Countries need to work together to ensure Antarctic research continues and key questions on the region are answered, researchers say.
In an article published in Nature this week, 75 scientists along with policy makers in 22 countries have outlined what they see as the major priorities for Antarctic research over the next 20 years and beyond.
In it they outline six priorities for Antarctic science – the most important scientific questions to be addressed in the region, as well as what they think is needed to achieve them.
One of the report's lead authors, Monash University Professor Steven Chown, said key areas for scientific research in the region over the next two decades included looking at human impact on the region, understanding the evolution of Antarctic life, looking at the region's history, and the impact of climate change in the area.
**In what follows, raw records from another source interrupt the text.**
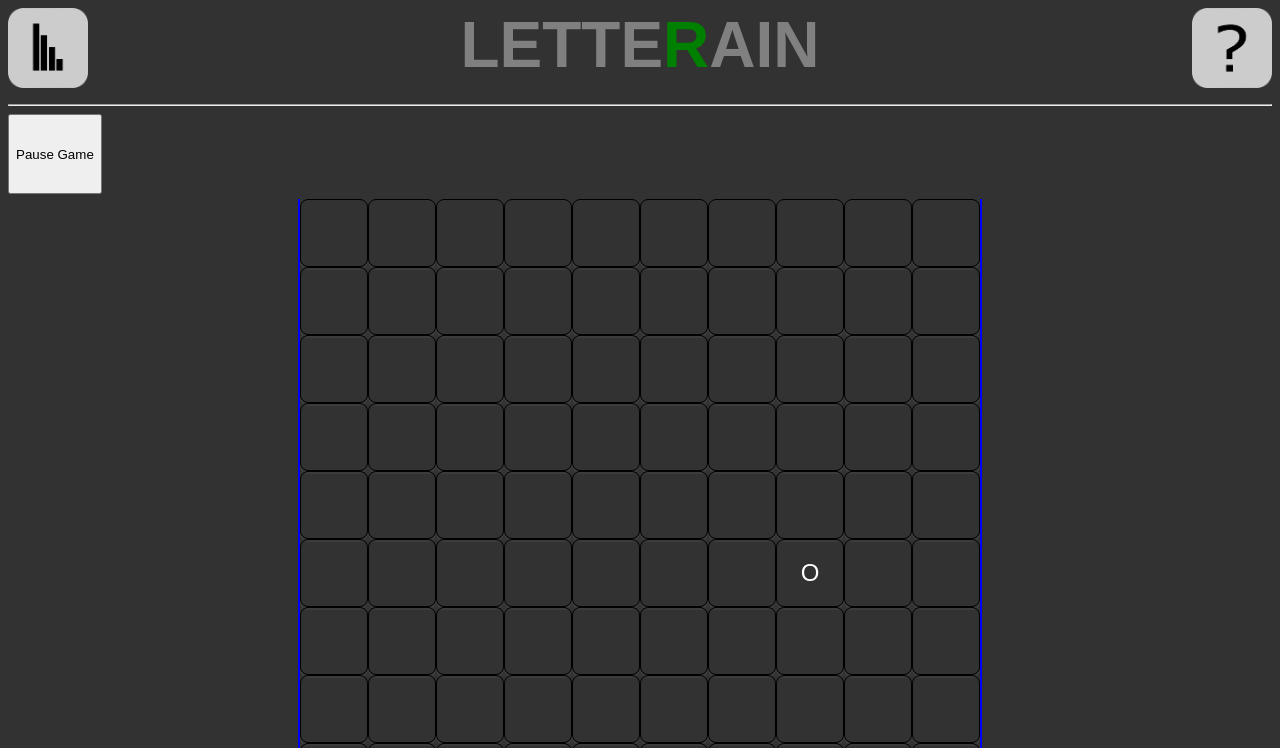
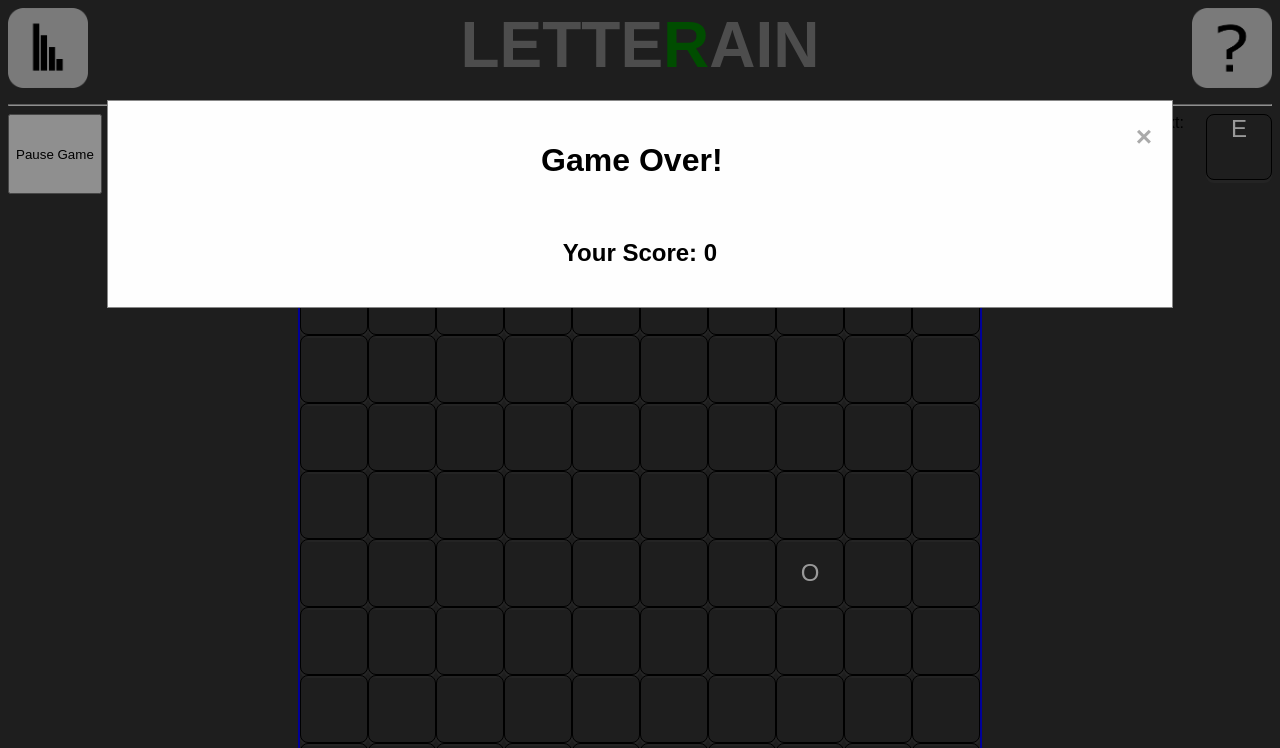
Before and after one commit to TheTridentGuy/LetteRain, a plain HTML site: page index.html in a window 1280 px wide. Shown: the top 748 px of the page. Drawn offline with Linux system fonts and the light colour scheme.

Commit message:
Update index.html

```diff
--- a/index.html
+++ b/index.html
@@ -22,6 +22,9 @@
             .title {
                 font-size: 8vmin;
                 font-weight: bold;
+            }
+            .titlecenter {
+                text-align: center;
             }
             .icon {
                 height: 10vmin;
@@ -59,6 +62,41 @@
             }
             .button {
                 height: 10vmin;
+            }
+            /* The Modal (background) */
+            .modal {
+                display: block; /* Hidden by default */
+                position: fixed; /* Stay in place */
+                z-index: 1; /* Sit on top */
+                padding-top: 100px; /* Location of the box */
+                left: 0;
+                top: 0;
+                width: 100%; /* Full width */
+                height: 100%; /* Full height */
+                overflow: auto; /* Enable scroll if needed */
+                background-color: rgb(0,0,0); /* Fallback color */
+                background-color: rgba(0,0,0,0.4); /* Black w/ opacity */
+            }
+            /* Modal Content */
+            .modal-content {
+                background-color: #fefefe;
+                margin: auto;
+                padding: 20px;
+                border: 1px solid #888;
+                width: 80%;
+            }
+            /* The Close Button */
+            .close {
+                color: #aaaaaa;
+                float: right;
+                font-size: 28px;
+                font-weight: bold;
+            }
+            .close:hover,
+            .close:focus {
+                color: #000;
+                text-decoration: none;
+                cursor: pointer;
             }
         </style>
         <script>
@@ -256,7 +294,6 @@ var MersenneTwister = function(seed) {
         </script>
         <script>
             window.onkeydown = function (e){
-                e.preventDefault();
                 if(e.key == "ArrowLeft"){
                     e.preventDefault();
                     left();
@@ -265,6 +302,7 @@ var MersenneTwister = function(seed) {
                     right();
                 }else if(e.key == "ArrowDown"){
                     e.preventDefault();
+                    down();
                 }
             }
 
@@ -337,6 +375,7 @@ var MersenneTwister = function(seed) {
                     this.activex = this.randrange(0, this.BWIDTH);
                     this.activey = 0;
                     this.activetile = [this.weightchoice(this.letters), "transparent"];
+                    this.next = this.weightchoice(this.letters);
                 }
             }
 
@@ -360,17 +399,16 @@ var MersenneTwister = function(seed) {
 
             function drawboard(board){
                 let i=0, j=0;
-                console.log(game.activetile[0], "cell"+game.activey+"-"+game.activex)
                 for(var row of board){
                     j=0
                     for(var cell of row){
                         document.getElementById("cell"+i+"-"+j).innerHTML = cell[0];
                         document.getElementById("cell"+i+"-"+j).style.backgroundColor = cell[1];
                         j++
-                        console.log("draw")
                     }
                     i++;
                 }
+                document.getElementById("next").innerHTML = game.next;
                 document.getElementById("cell"+game.activey+"-"+game.activex).innerHTML = game.activetile[0];
                 document.getElementById("cell"+game.activey+"-"+game.activex).style.backgroundColor = game.activetile[1];
             }
@@ -384,19 +422,31 @@ var MersenneTwister = function(seed) {
                         game.board[game.activey][game.activex] = game.activetile;
                         game.activex = game.randrange(0, game.BWIDTH);
                         game.activey = 0;
-                        game.activetile = [game.weightchoice(game.letters), "transparent"];
+                        game.activetile = [game.next, "transparent"];
+                        game.next = game.weightchoice(game.letters);
                     }
                 }else{
                     game.board[game.activey][game.activex] = game.activetile ;
                     game.activex = game.randrange(0, game.BWIDTH);
                     game.activey = 0;
-                    game.activetile = [game.weightchoice(game.letters), "transparent"];
+                    game.activetile = [game.next, "transparent"];
+                    game.next = game.weightchoice(game.letters);
                 }
                 drawboard(game.board);
                 setTimeout("updateboard();", 1000);
             }
 
             function load(){
+                var overmodal = document.getElementById("overmodal");
+                var span = document.getElementsByClassName("close")[0];
+                span.onclick = function() {
+                    overmodal.style.display = "none";
+                }
+                window.onclick = function(event) {
+                    if (event.target == overmodal) {
+                        overmodal.style.display = "none";
+                    }
+                }
                 game = new Game(10);
                 console.log(game.board);
                 drawboard(game.board);
@@ -417,6 +467,13 @@ var MersenneTwister = function(seed) {
                 }
             }
 
+            function down(){
+                if(game.board[game.activey+1][game.activex][0] == " "){
+                    game.activey++;
+                    drawboard(game.board);
+                }
+            }
+
         </script>
     </head>
     <body>
@@ -427,8 +484,10 @@ var MersenneTwister = function(seed) {
         </div>
         <hr>
         <div id="game">
-            <div style="width: 100%;">
+            <div style="width: 100%; display: inline;">
                 <button class="button" style="margin-bottom: 5px;">Pause Game</button>
+                <span style="position: absolute; right: 12vmin;">Next:</span>
+                <div id="next" class="cell" style="margin-bottom: 5px; float: right;"></div>
             </div>
             <table class="maintab">
                 <tr>
@@ -476,9 +535,20 @@ var MersenneTwister = function(seed) {
             <table style="width: 80vmin; font-size: 5vmin;">
                 <tr style="width: 80vmin;"><td style="width: 50%;"><button class="move" onclick="left();">&larr;</button></td><td style="width: 50%;"><button class="move" onclick="right();">&rarr;</button></td></tr>
             </table>
+            <table style="width: 40vmin; font-size: 5vmin;">
+                <tr style="width: 40vmin;"><td style="width: 40vmin;"><button class="move" onclick="down();">&darr;</button></td></tr>
+            </table>
             <table style="width: 80vmin; font-size: 5vmin;">
                 <tr style="width: 80vmin;"><td style="width: 80vmin;"><button class="move">Clear Words</button></td></tr>
             </table>
+        </div>
+        <div id="overmodal" class="modal">
+            <div class="modal-content">
+                <span class="close">&times;</span>
+                <h1 class="titlecenter">Game Over!</h1>
+                <br>
+                <h2 class="titlecenter">Your Score: <b>0</b></h2>
+            </div>
         </div>
         <script>
             load();
```
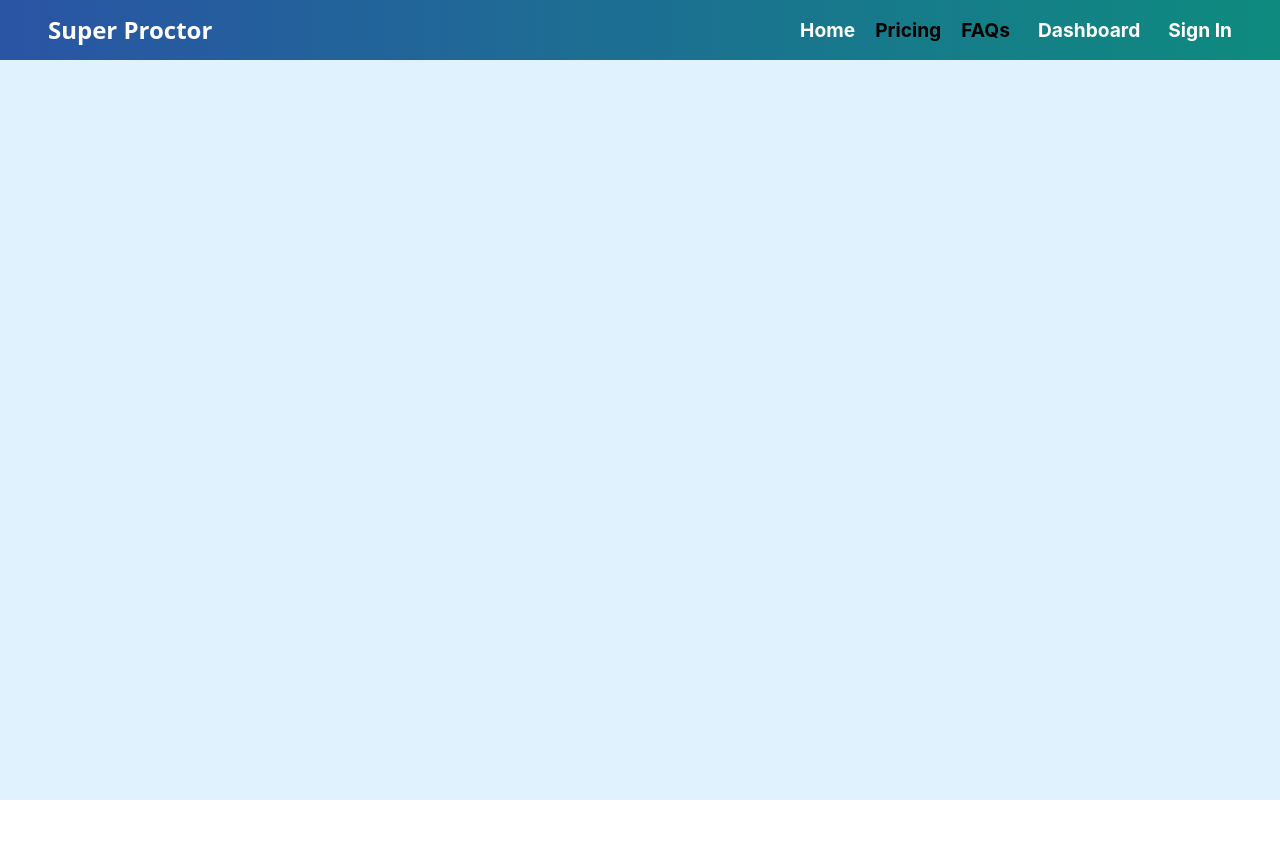
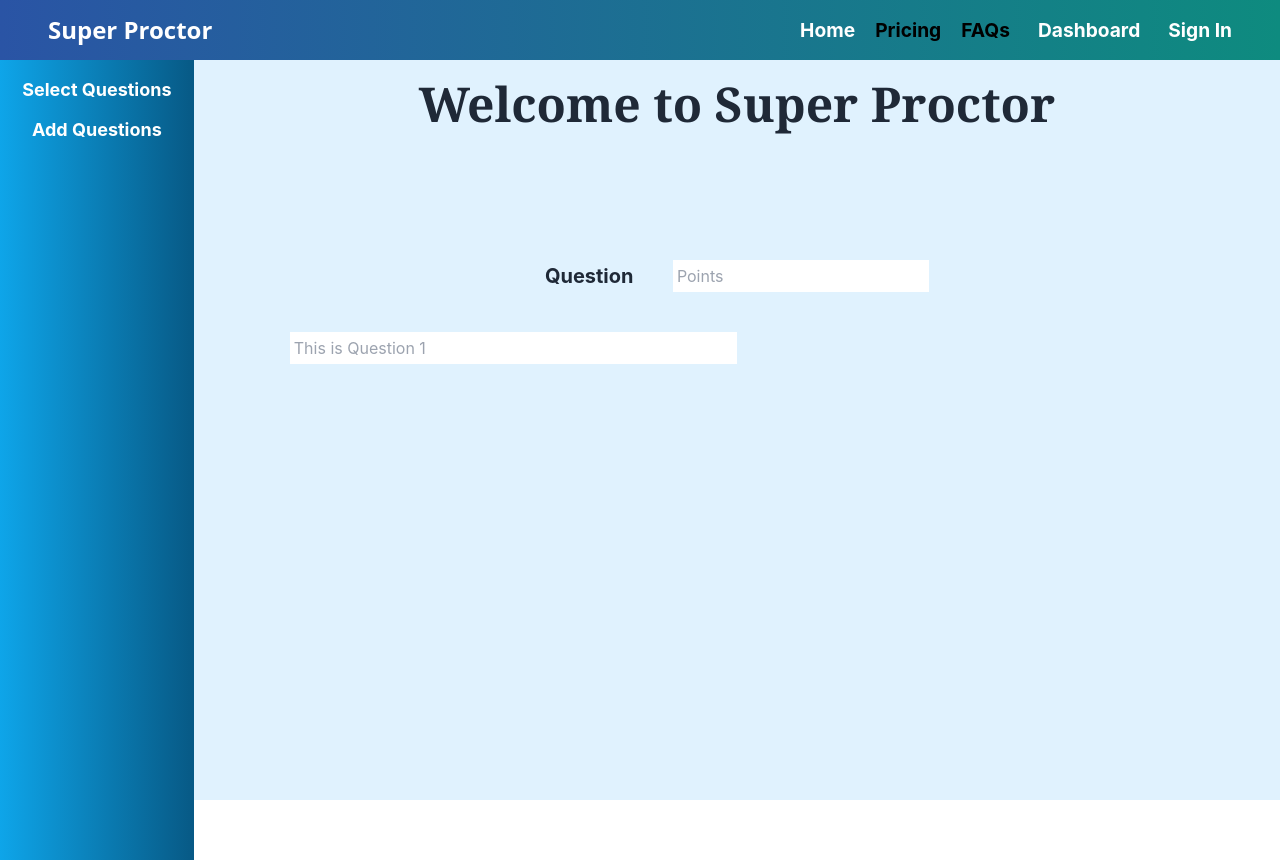
Before and after one commit to Sumon092/super-assistant-client, a React (Create React App) app: page /dashboard/mcq in a window 1280 px wide. Before the commit the page ends 800 px from the top, so only its background shows below. Built offline with nearby package versions, Linux system fonts and the light colour scheme; no server answers.

Commit message:
mcq and shorq added

```diff
--- a/package.json
+++ b/package.json
@@ -8,6 +8,7 @@
     "@testing-library/user-event": "^13.5.0",
     "daisyui": "^2.28.0",
     "firebase": "^9.10.0",
+    "prop-types": "^15.8.1",
     "react": "^18.2.0",
     "react-dom": "^18.2.0",
     "react-firebase-hooks": "^5.0.3",
@@ -15,6 +16,8 @@
     "react-router-dom": "^6.4.0",
     "react-scripts": "5.0.1",
     "react-select": "^5.4.0",
+    "semantic-ui-css": "^2.4.1",
+    "semantic-ui-react": "^2.1.3",
     "web-vitals": "^2.1.4"
   },
   "scripts": {
--- a/src/App.js
+++ b/src/App.js
@@ -8,10 +8,11 @@ import {
 import Home from './Pages/Home';
 import NavBar from './Pages/NavBar/NavBar';
 import GoogleSignIn from './Pages/GoogleSignIn/GoogleSignIn';
-import Quiz from './Pages/Dashboard/Quiz';
-import Mcq from './Pages/Dashboard/Mcq';
 import Dashboard from './Pages/Dashboard/Dashboard';
 import RequiredAuth from "./Pages/Dashboard/Dashboard"
+import Mcq from './Pages/Dashboard/Mcq';
+import ShortQ from './Pages/Dashboard/ShortQ';
+import AddQ from './Pages/Dashboard/AddQ';
 
 function App() {
   return (
@@ -22,9 +23,15 @@ function App() {
           <Route path='/' element={<Home></Home>}></Route>
           <Route path='/home' element={<Home></Home>}></Route>
           <Route path='/googleSignIn' element={<GoogleSignIn />}></Route>
-          <Route path='/quiz' element={<Quiz />}></Route>
-          <Route path='/mcq' element={<Mcq></Mcq>}></Route>
-          <Route path='/dashboard' element={<RequiredAuth><Dashboard></Dashboard></RequiredAuth>}></Route>
+
+          <Route path='/dashboard' element={
+            <RequiredAuth>
+              <Dashboard></Dashboard>
+            </RequiredAuth>}>
+            <Route path='mcq' element={<Mcq />}></Route>
+            <Route path='shortQ' element={<ShortQ />}></Route>
+            <Route path='questions' element={<AddQ />}></Route>
+          </Route>
         </Routes>
       </div>
 
--- /dev/null
+++ b/src/Pages/Dashboard/AddQ.js
@@ -0,0 +1,11 @@
+import React from 'react';
+
+const AddQ = () => {
+    return (
+        <div>
+            <h2>add question here</h2>
+        </div>
+    );
+};
+
+export default AddQ;
--- a/src/Pages/Dashboard/Dashboard.js
+++ b/src/Pages/Dashboard/Dashboard.js
@@ -11,16 +11,23 @@ const Dashboard = () => {
 
 
     return (
-        <div className="drawer drawer-mobile">
+        <div className="drawer drawer-mobile z-0">
             <input id="my-drawer-2" type="checkbox" className="drawer-toggle" />
             <div className="drawer-content">
-                <h1 className='text-2xl text-pink-900 font-bold font-serif text-center'>Welcome to My Dashboard</h1>
+                <h1 className='text-5xl mt-5 text-black-900 font-bold font-serif text-center'>Welcome to Super Proctor</h1>
                 <Outlet></Outlet>
             </div>
             <div className="drawer-side font-bold font-white">
                 <label htmlFor="my-drawer-2" className="drawer-overlay"></label>
-                <ul className="font-bold p-4 text-xl  text-white menu overflow-y-auto w-52 bg-gradient-to-r from-blue-400 to-green-500">
-                    <li><Link className='font-bold font-white' to='/dashboard/addQ'>Add Questions</Link></li>
+                <ul className="font-bold p-4 text-lg  text-white menu overflow-y-auto w- bg-gradient-to-r from-sky-500 to-sky-800">
+                    <button><div className="dropdown dropdown-hover">
+                        <label tabIndex={0} className="border-l-accent bg-none">Select Questions</label>
+                        <ul tabIndex={0} className="dropdown-content menu p-2 shadow bg-blue-500 rounded-box w-52">
+                            <li><Link to='/dashboard/mcq'>MCQ</Link></li>
+                            <li><Link to='/dashboard/shortQ'>Short Questions</Link></li>
+                        </ul>
+                    </div></button>
+                    <li><Link className='font-bold font-white' to='/dashboard/questions'>Add Questions</Link></li>
                 </ul>
 
             </div>
--- a/src/Pages/Dashboard/Mcq.js
+++ b/src/Pages/Dashboard/Mcq.js
@@ -1,10 +1,19 @@
 import React from 'react';
 
 const Mcq = () => {
-    // const { id, name, ans1, ans2, ans3, marks } = question;
     return (
         <>
-            <p>Here is the mcq</p>
+            <div className='p-24'>
+                <div className='flex justify-center items-center flex-col mt-9'>
+                    <div className='flex justify-between items-center w-96'>
+                        <h2 className='text-xl font-bold'>Question</h2>
+                        <div><input type="text" placeholder='Points' className='p-1' />
+                        </div>
+                    </div>
+                </div>
+                <div className='mt-10'><input type="text" placeholder='This is Question 1' className='p-1 w-1/2' w-screen />
+                </div>
+            </div>
         </>
     );
 };
--- a/src/Pages/Dashboard/Quiz.js
+++ /dev/null
@@ -1,39 +0,0 @@
-import React, { useState } from 'react';
-import { useEffect } from 'react';
-// import Select from "react-select";
-import { useForm } from 'react-hook-form';
-import { Link } from 'react-router-dom';
-import Mcq from './Mcq';
-
-const Quiz = () => {
-    const [questions, setQuestions] = useState([]);
-    const [mcq, setMcq] = useState(true);
-    useEffect(() => {
-        fetch('services.json')
-            .then(res => res.json())
-            .then(data => setQuestions(data))
-    })
-    const onSubmit = data => console.log(data);
-
-    return (
-        // <form onSubmit={handleSubmit(onSubmit)}>
-        <>
-            <div className='flex flex-col justify-center items-center w-screen'>
-                <div> <h3>Question</h3></div>
-                <div className="dropdown dropdown-right ml-12 mt-12">
-                    <label tabIndex={0} className="btn btn-info btn-wide font-bold text-white">Select Question type</label>
-                    <ul tabIndex={0} className="dropdown-content menu p-2 shadow bg-base-100 rounded-box w-52">
-                        <li><Link to='/mcq'>MCQs</Link></li>
-                        <li><Link to='/shortQ'>Short Questions</Link></li>
-                    </ul>
-                </div>
-                <div><button className='btn btn-primary'>Points :</button></div>
-            </div>
-        </>
-
-        // <input type="submit" />
-        // </form>
-    );
-};
-
-export default Quiz;
--- /dev/null
+++ b/src/Pages/Dashboard/ShortQ.js
@@ -0,0 +1,11 @@
+import React from 'react';
+
+const ShortQ = () => {
+    return (
+        <div className='flex justify-center items-center mt-9'>
+            <h2>This is Short questions</h2>
+        </div>
+    );
+};
+
+export default ShortQ;
--- a/src/Pages/NavBar/NavBar.js
+++ b/src/Pages/NavBar/NavBar.js
@@ -23,7 +23,7 @@ const NavBar = () => {
     window.addEventListener('scroll', changeBackground);
 
     return (
-        <div className={navBar ? 'navBar active' : 'navBar'}>
+        <div className={navBar ? 'navBar active z-50' : 'navBar z-50'}>
             <div className="text-start">
                 <div className="dropdown">
                     <label tabIndex="0" className="btn lg:hidden">
@@ -43,6 +43,7 @@ const NavBar = () => {
                     <h2 className='text-2xl font-bold text-white ml-12 font-sans'>Super Proctor</h2>
                 </div>
                 <div className='text-end font-bold mr-12'>
+
                     <NavLink to='/' className={({ isActive }) => isActive ? 'text-white ml-7' : 'text-white ml-5'}>Home</NavLink>
                     <NavLink to='/' className={({ isActive }) => isActive ? 'text-white ml-7' : 'white ml-5'}>Pricing</NavLink>
                     <NavLink to='/' className={({ isActive }) => isActive ? 'text-white ml-7' : 'white ml-5'}>FAQs</NavLink>
--- a/src/Pages/RequireAuth/RequiredAuth.js
+++ b/src/Pages/RequireAuth/RequiredAuth.js
@@ -11,7 +11,7 @@ const RequiredAuth = ({ children }) => {
         return <Loading></Loading>
     }
     if (!user) {
-        return <Navigate to="/signIn" state={{ from: location }} replace />;
+        return <Navigate to="/googleSignIn" state={{ from: location }} replace />;
     }
     return children;
 };
```
Also changed, not shown: 1 other file (tests, documents, lock files or other folders).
"In order to address these scientific areas, researchers and governments must work together, and we must have greater international collaboration," Professor Chown said.
"There also needs to be enhanced investment in science in the region, better environmental stewardship, and more communication around the significance of the region to the public.
"Antarctica's environmental protection measures must be strengthened, as more scientists visit the region and tourist numbers continue to increase."
Professor Chown, School of Biological Sciences, said if environmental protection was not improved the very values that attracted both scientists and tourists to the region would be compromised.
"Tourists value pristine, wilderness landscapes, while scientists rely on unaltered patterns of biodiversity to understand the evolution of life in the Antarctic."
Professor Chown said the paper was timely as Australia was developing its 20-year strategic plan for Antarctica. The terms of reference for the plan include strategies for enhancing globally significant science and the influence Australia has on Antarctica.
"There are worrying signs about the long-term future of Australia's science leadership in the region, for example the number of science projects being supported by the Australian Antarctic Programme has declined from 142 in 1997/98 to just 62 in 2014."
"Declining support is hugely concerning, and this paper outlines that with a lack of support some Antarctic researchers choose to leave the field. This jeopardises the recruitment and retention of the next generation of researchers."
Professor Chown said Antarctic science was globally important and countries needed to work together to address the issues facing the region.
"Australia has a clear interest in Antarctica and it also has the capability to show leadership globally in the science, environment and policy arenas. An opportunity exists now to grow that leadership to the benefit of Australians and to society globally."